BRIEF =>
Using "role" as the search string, find the matching lines below and copy them.

DATA FOR ANALYSIS =>
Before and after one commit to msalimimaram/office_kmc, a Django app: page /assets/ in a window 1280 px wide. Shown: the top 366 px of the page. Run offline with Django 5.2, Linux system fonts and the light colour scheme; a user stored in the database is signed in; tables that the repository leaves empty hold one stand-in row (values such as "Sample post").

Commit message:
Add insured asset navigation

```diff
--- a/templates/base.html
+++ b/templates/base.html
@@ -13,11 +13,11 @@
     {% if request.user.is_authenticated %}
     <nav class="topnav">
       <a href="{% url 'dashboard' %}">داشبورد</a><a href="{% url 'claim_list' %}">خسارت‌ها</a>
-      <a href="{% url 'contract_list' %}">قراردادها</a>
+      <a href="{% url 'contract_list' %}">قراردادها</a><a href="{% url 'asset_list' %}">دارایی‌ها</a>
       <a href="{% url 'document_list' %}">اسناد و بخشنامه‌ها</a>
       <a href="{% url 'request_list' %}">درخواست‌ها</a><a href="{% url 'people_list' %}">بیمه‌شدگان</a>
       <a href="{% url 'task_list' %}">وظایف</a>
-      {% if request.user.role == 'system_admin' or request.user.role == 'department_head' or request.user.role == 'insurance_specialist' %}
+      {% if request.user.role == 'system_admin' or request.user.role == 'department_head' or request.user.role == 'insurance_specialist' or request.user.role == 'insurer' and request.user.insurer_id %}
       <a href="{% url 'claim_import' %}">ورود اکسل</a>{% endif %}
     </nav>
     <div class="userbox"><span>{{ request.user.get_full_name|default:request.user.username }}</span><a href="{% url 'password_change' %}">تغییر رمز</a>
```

EXERCISE OUTPUT =>
-      {% if request.user.role == 'system_admin' or request.user.role == 'department_head' or request.user.role == 'insurance_specialist' %}
+      {% if request.user.role == 'system_admin' or request.user.role == 'department_head' or request.user.role == 'insurance_specialist' or request.user.role == 'insurer' and request.user.insurer_id %}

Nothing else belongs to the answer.